There’s that bridge. I can make out its outline. If I climb it now I’ll slip. Too wet.

Not in the mood to die tonight. The power goes out and you forget anyone even exists at all. Just me out here.

Go back to sleep. This won’t hurt a bit.

You should know that I threw away the lantern you gave me. It’s in a landfill somewhere.

We were supposed to go together. But I got upset and stayed behind. So you bought me that little lantern and a pack of tea light candles.

And I loved those little candles. They smelled like vanilla and honey. And I burned through them while I reread The Hobbit. And I burned through them while I reread To the Lighthouse. And I burned through them when I combed the knots out of Dante’s fur.

Yes, and when it was warm I would open the windows and listen to the cars and the wind. And pull up the shades and see the moon. And Dante and Virgil would rush to my side and beg me to lift the windows a little higher.

And that little lantern was burning on the dining room table I had turned into a desk. And I sat on the Persian rug and read books by little clouds of incense smoke.

And I held you that night after we walked through Mt. Vernon, on the first day of spring.

I supported you when I had nothing. And I fed you when I knew I would have to go without. I cleaned your car and bought you bananas.

I knocked on your door and woke you up. I cleaned your bedroom. I threw away that towel you puked on. I bought you a glass of wine.

And I drove you home from work.

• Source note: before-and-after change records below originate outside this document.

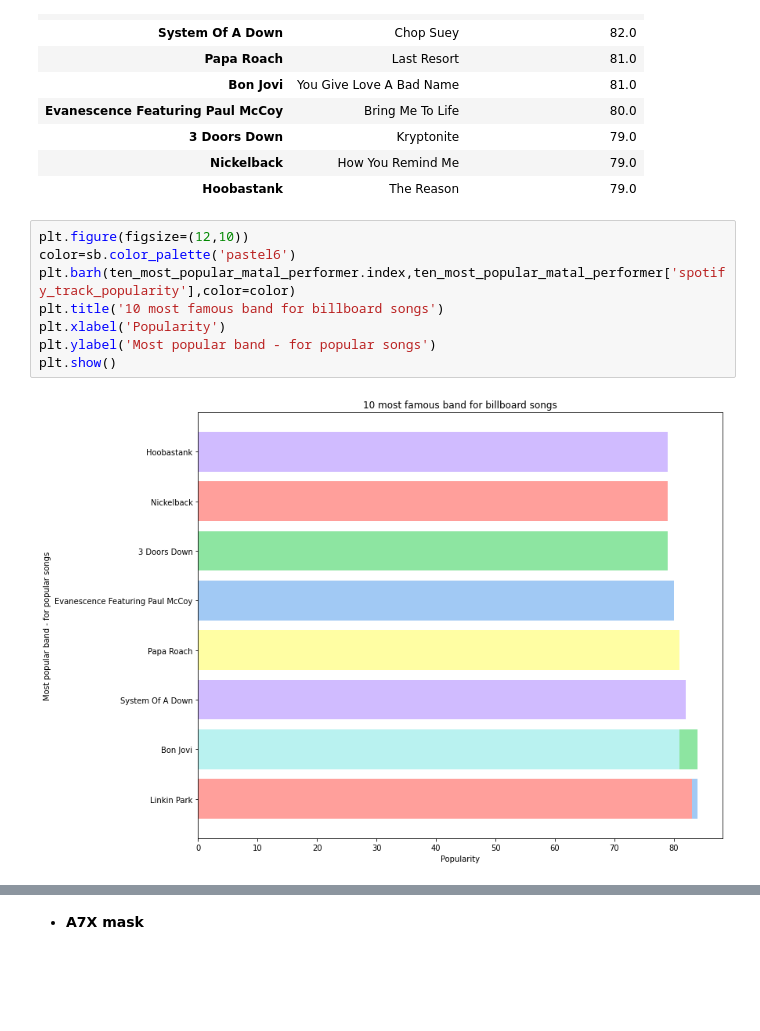
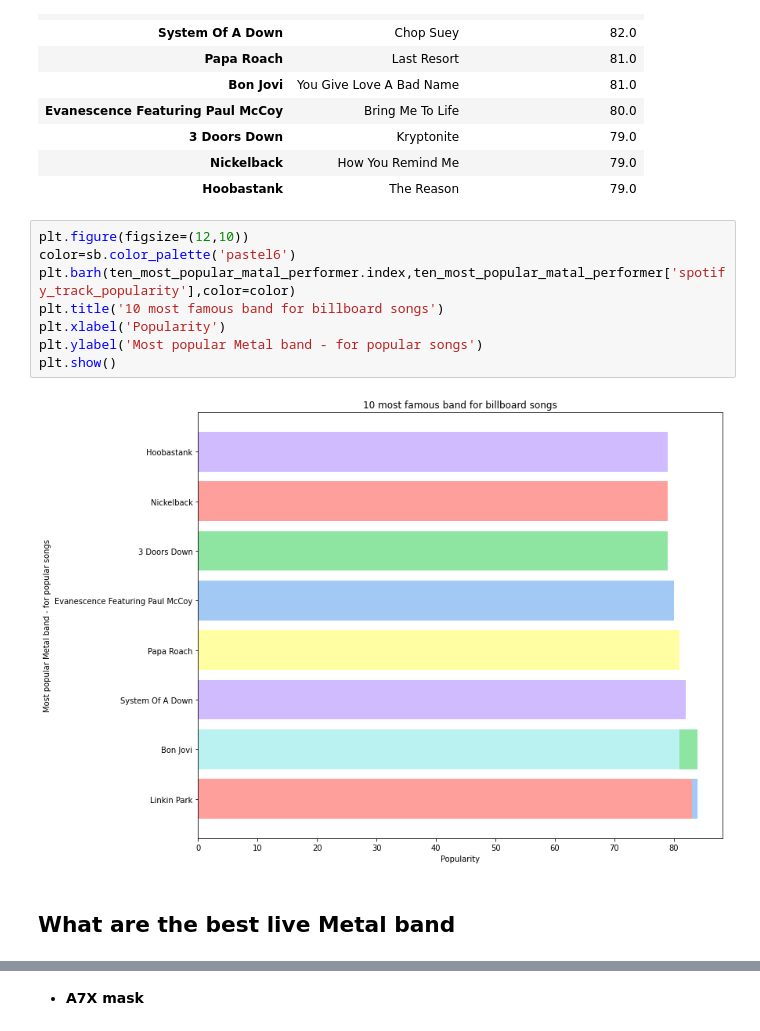
Before and after one commit to alelovo/Project_programming, a Jupyter notebook: project.ipynb, the cells around one changed output, grey strips where cells are left out. Drawn from its saved outputs; the diff is of its cells as text; blank space fills up the shorter version.

```diff
--- a/project.ipynb
+++ b/project.ipynb
@@ -690,10 +826,12 @@ ten_most_popular_matal_performer
 # %%
 plt.figure(figsize=(12,10))
 color=sb.color_palette('pastel6')
 plt.barh(ten_most_popular_matal_performer.index,ten_most_popular_matal_performer['spotify_track_popularity'],color=color)
 plt.title('10 most famous band for billboard songs')
 plt.xlabel('Popularity')
-plt.ylabel('Most popular band - for popular songs')
+plt.ylabel('Most popular Metal band - for popular songs')
 plt.show()
 # %% [output]
-[figure, old version]
+[figure, new version]
+# %% [markdown]
+## **What are the best live Metal band**
```
Also changed, not shown: parts of 27 cells of this notebook.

Paid your parking tickets. Wiped away your tears. I told you you were beautiful and I kissed your eyes.

I held you in my arms and said you never had to leave if you didn’t want to.

Because I wanted to remember what you smelled like. Because I wanted to hold your hand.

You kissed me when I told you I was miserable. You bought me tea bags for my birthday.

And when Sean died you only touched me because I asked you to. And when my mother had a breakdown you watched me cry.

And I told you I liked it when you wore stripes. And I threatened him and said we were engaged.

And I burned those little candles until none were left. And I slept until the sun was setting. And on that last night there I curled up alone on the floor with my stuffed animals. I turned the heat up high. I could have kissed another girl the night before but I didn’t.

And when I woke up I threw away that lantern. I tossed it in a dumpster and my eyes got red. Because I told you I would love you forever. Because I couldn’t help it.

Because I never wanted to see that fucking lantern again. Because I was out of candles anyway.

And it was cold that day. And there was no room in my car. And I didn’t want to bring it with me.

And you wouldn’t know the fucking difference anyhow.